◆ What is expected:
Output every line of the entries from the line containing "audit/persistence rather than" through the last, exactly, with no other content.

(Dataset records)
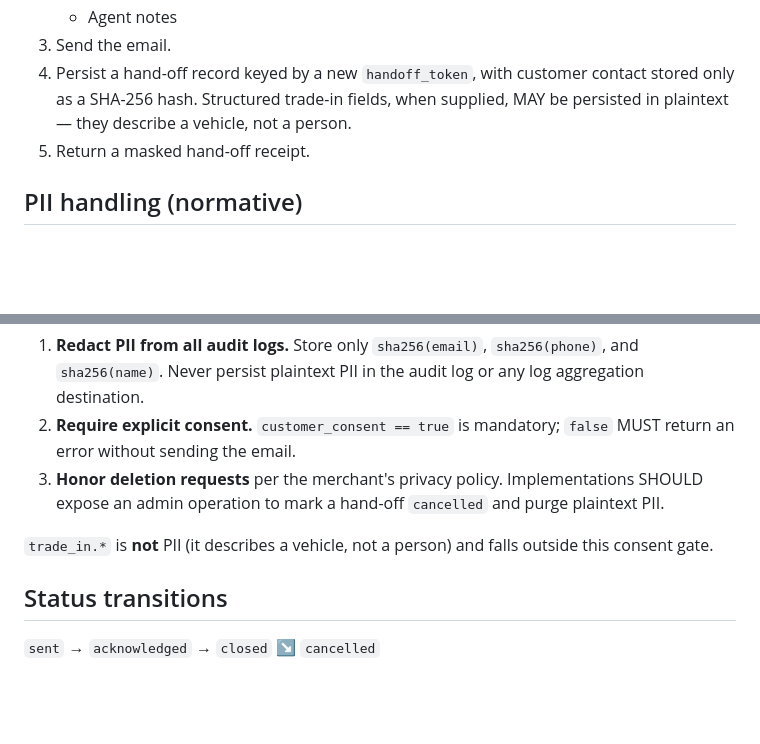
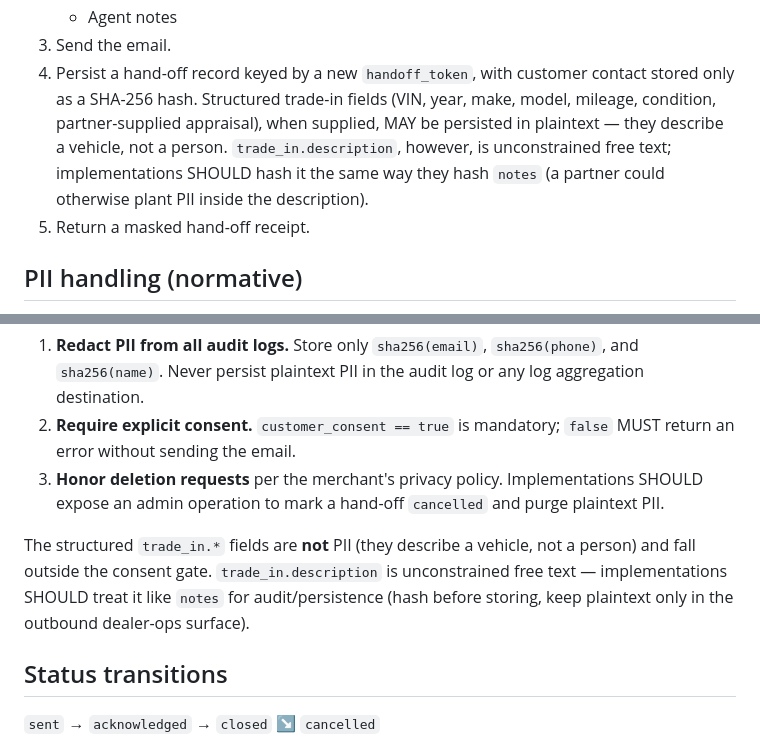
Before and after one commit to mm-open/dmc-12, a Markdown page: capabilities/deal-handoff.md, 2 parts joined by grey strips. Rendered like a GitHub page; blank space fills up the shorter version.

Commit message:
docs(deal_handoff): clarify description SHOULD be hashed in storage
Codex review on the reference implementation flagged that
`trade_in.description` is unconstrained free text and a partner could
plant PII inside it. Add a normative SHOULD to the capability doc so
other dealers implementing DMC-12 treat description like `notes` for
audit/persistence rather than persisting it plaintext. Structured
fields (VIN/year/make/model/mileage/condition/appraisal) remain
plaintext-safe.

Co-Authored-By: Claude Opus 4.7 (1M context) <noreply@anthropic.com>

```diff
--- a/capabilities/deal-handoff.md
+++ b/capabilities/deal-handoff.md
@@ -77,8 +77,12 @@ supplied, implementations MUST treat disclosure as implicit
 3. Send the email.
 4. Persist a hand-off record keyed by a new `handoff_token`, with
    customer contact stored only as a SHA-256 hash. Structured trade-in
-   fields, when supplied, MAY be persisted in plaintext — they describe
-   a vehicle, not a person.
+   fields (VIN, year, make, model, mileage, condition, partner-supplied
+   appraisal), when supplied, MAY be persisted in plaintext — they
+   describe a vehicle, not a person. `trade_in.description`, however, is
+   unconstrained free text; implementations SHOULD hash it the same way
+   they hash `notes` (a partner could otherwise plant PII inside the
+   description).
 5. Return a masked hand-off receipt.
 
 ## PII handling (normative)
@@ -94,8 +98,11 @@ Implementations MUST:
    Implementations SHOULD expose an admin operation to mark a hand-off
    `cancelled` and purge plaintext PII.
 
-`trade_in.*` is **not** PII (it describes a vehicle, not a person) and
-falls outside this consent gate.
+The structured `trade_in.*` fields are **not** PII (they describe a
+vehicle, not a person) and fall outside the consent gate.
+`trade_in.description` is unconstrained free text — implementations
+SHOULD treat it like `notes` for audit/persistence (hash before storing,
+keep plaintext only in the outbound dealer-ops surface).
 
 ## Status transitions
 
```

◆ Result:
audit/persistence rather than persisting it plaintext. Structured
fields (VIN/year/make/model/mileage/condition/appraisal) remain
plaintext-safe.

Co-Authored-By: Claude Opus 4.7 (1M context) <noreply@anthropic.com>

```diff
--- a/capabilities/deal-handoff.md
+++ b/capabilities/deal-handoff.md
@@ -77,8 +77,12 @@ supplied, implementations MUST treat disclosure as implicit
 3. Send the email.
 4. Persist a hand-off record keyed by a new `handoff_token`, with
    customer contact stored only as a SHA-256 hash. Structured trade-in
-   fields, when supplied, MAY be persisted in plaintext — they describe
-   a vehicle, not a person.
+   fields (VIN, year, make, model, mileage, condition, partner-supplied
+   appraisal), when supplied, MAY be persisted in plaintext — they
+   describe a vehicle, not a person. `trade_in.description`, however, is
+   unconstrained free text; implementations SHOULD hash it the same way
+   they hash `notes` (a partner could otherwise plant PII inside the
+   description).
 5. Return a masked hand-off receipt.
 
 ## PII handling (normative)
@@ -94,8 +98,11 @@ Implementations MUST:
    Implementations SHOULD expose an admin operation to mark a hand-off
    `cancelled` and purge plaintext PII.
 
-`trade_in.*` is **not** PII (it describes a vehicle, not a person) and
-falls outside this consent gate.
+The structured `trade_in.*` fields are **not** PII (they describe a
+vehicle, not a person) and fall outside the consent gate.
+`trade_in.description` is unconstrained free text — implementations
+SHOULD treat it like `notes` for audit/persistence (hash before storing,
+keep plaintext only in the outbound dealer-ops surface).
 
 ## Status transitions
 
```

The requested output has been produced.